Despite their economic impact, President Nursultan Nazarbayev has called for the ‘installation of order’ in all bazaars. Beginning in 2011, former Akim (mayor) of Almaty, Akhmetzhan Esimov, among others, undertook an initiative to ‘install order, eliminate chaotically assembled trade centers behind the red line and impose a civilized appearance’ (Zakon.Kz 2013[7]). Esimov emphasized that the Baraholka attracted illegal migrant workers, smuggled goods and was a fertile ground for fires and infectious diseases. By 2014, the combination of forced closures by the local government led Akimat, along with a series of destructive fires, eliminated twenty-six bazaars in the Baraholka. By the end of 2015, the Akimat plans to close an additional twenty markets. In April 2015, declared that the liquidation of 28 bazaars in the Baraholka signified the ‘end of an era of uncivilized trade’ (Mutalipov and Ashimzhanov 2015[8]), declaring that Almaty residents would be able to enjoy a more civilised retail experience on the territory of the Baraholka, on which the Akimat was constructing modern trade centers.

Despite the disruption, trade in the Baraholka increased by 9 per cent in 2014, as consumers continued to rely on it for affordable goods during times of economic stagnation (Esenkulova 2015[9]).

Local authorities have, to a certain extent, succeeded in civilising baraholkas. Since January 2013, traders have been required to register as individual’noe predprinimatel’stvo, or an IP (which is the equivalent to a LLC), and are accordingly obliged to pay taxes on 6 per cent of generated revenue, as well as social security contributions, at six monthly intervals. Authorities also attempted to require the use POI (point of sale) terminals by 2017, but were forced to delay this initiative due to the absence of Internet in most bazaars.

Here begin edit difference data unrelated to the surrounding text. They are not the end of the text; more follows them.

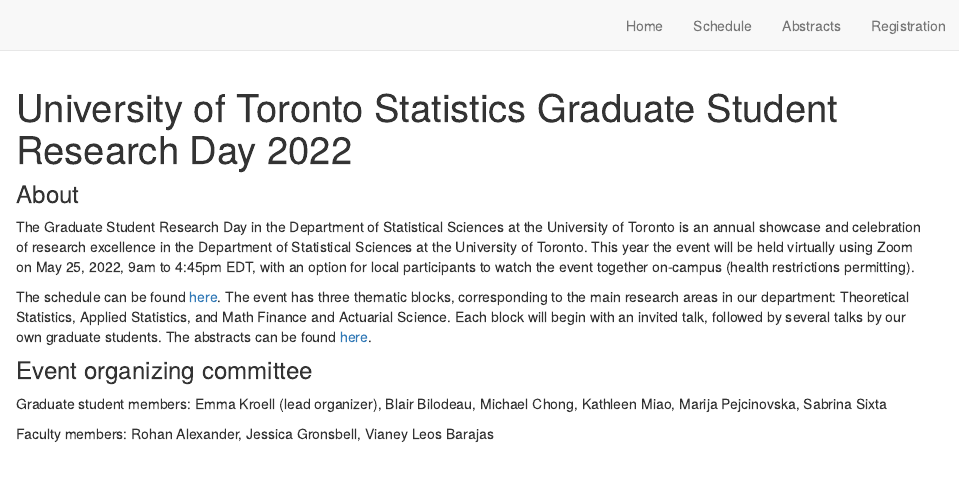
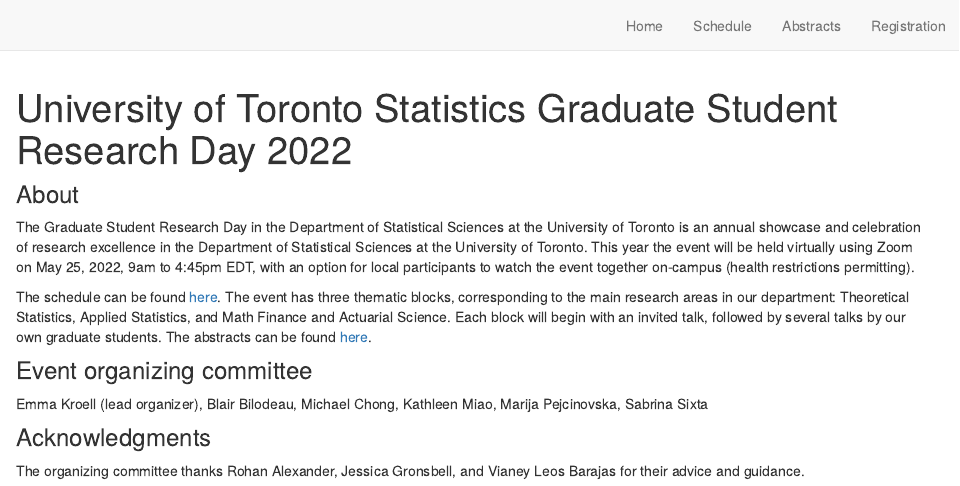
Before and after one commit to SGSU-UofT/ResearchDay2022, an R Markdown document (index.Rmd): the page in a window 1100 px wide, from its top. Rendered offline with R 4.5, knitr and Pandoc, with nearby package versions; drawn as R Markdown's standard HTML page in place of the format the file asks for.

Commit message:
Small tweaks

```diff
--- a/index.Rmd
+++ b/index.Rmd
@@ -15,10 +15,12 @@
 
 ### Event organizing committee
 
-Graduate student members: Emma Kroell (lead organizer), Blair Bilodeau, Michael Chong,
+Emma Kroell (lead organizer), Blair Bilodeau, Michael Chong,
 Kathleen Miao, Marija Pejcinovska, Sabrina Sixta
 
-Faculty members: Rohan Alexander, Jessica Gronsbell, Vianey Leos Barajas
+### Acknowledgments
+
+The organizing committee thanks Rohan Alexander, Jessica Gronsbell, and Vianey Leos Barajas for their advice and guidance.
 
 <center>
 <div class "layout-chunk">
```
Also changed, not shown: schedule.Rmd (+1 -1 lines), docs/search.json, 2 other files.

Notwithstanding state-led efforts to modernise the Baraholka’s infrastructure and eliminate open-air trade, baraholkas in general and Almaty’s Baraholka in particular will continue to exist given their importance in job creation, supply chains and in providing an affordable retail outlet for consumers. Kazakhstan’s ‘formal’ economy is not as yet conducive to small business creation. Reducing the Baraholkas requires institutional reforms to the formal sector: individuals will continue to opt for informal employment in Baraholka as long formal sector opportunities are less attractive. Despite the stigmatisation of Almaty’s Baraholka, and all of Kazakhstan’s baraholkas, they will endure.


  1. Agency of Statistics of Kazakhstan. 2014. ‘Kolichestvo Torgovykh Rynkov.’
  2. Kaminski, B. and Mitra, S. 2012. Borderless Bazaars and Regional Integration in Central Asia: Emerging Patterns of Trade and Cross-Border Cooperation. Washington, DC: The World Bank.
  3. Kazakhstan, 2013,
  4. Agency of Statistics of Kazakhstan. 2014. ‘Kolichestvo Torgovykh Rynkov.’
  5. 2015. ‘K mayu v Almaty polnost’yu snesut baraholku’, 3 May,
  6. Rutkowski, J. 2011. ‘Promoting Formal Employment in Kazakhstan’, The World Bank, May 15,
  7. ‘Hesmotrya ni na shto, my budem navodit’ na barakholke poryadok – Esimov’, 2013,,
  8. Mutalipov, D. and Ashimzhanov, Ya. 2015. ‘Novaya Barakholka v Almaty zarabotaet na sledyuoshchei needle’, 7 April,
  9. Esenkulova, R. 2015. ‘Eshe 20 rynkov snesut v Almaty v 2015 godu’, Tengrinews, 19 February,

Further Reading

  1. 2014. ‘Dariga Nazarbaeva uznala pro Almatinskuyu Barakholku’, 22 January,
  2. Kaminski, B. and Mitra, S. 2010. Skeins of Silk: Borderless Bazaars and Border Trade in Central Asia. Washington, DC: The World Bank.
  3. Kuehnast, K. and Dudwick, N. 2004. Better a Hundred Friends than a Hundred Rubles? Washington, DC: The World Bank.
  4. Myagchilova, A. 2012. ‘Est’ li v Kyrgyzstane jelanie borot’sya s korruptsiei?’
  5. ‘O Strategicheskom plane Ministerstva ekonomiki i biodjetnogo planirovania Respubliki
  6. Kazakhstana na 2014-2018 gody’, Ministerstvo Ekonomiki I Biudgetogo Planirovaniya Respubliki
  7. Roberts, S.R. ‘Waiting for Uyghurstan’,
  8. Spector, R. 2008. ‘Bazaar Politics: the Fate of Marketplaces in Kazakhstan’, Problems of Post-Communism, 55 (6): 42-53
  9. ‘V Almaty torgu’iushchikh na barakholke predlagaiut sdelat’ sobstvennikami novykh rynkov,’ 2014,,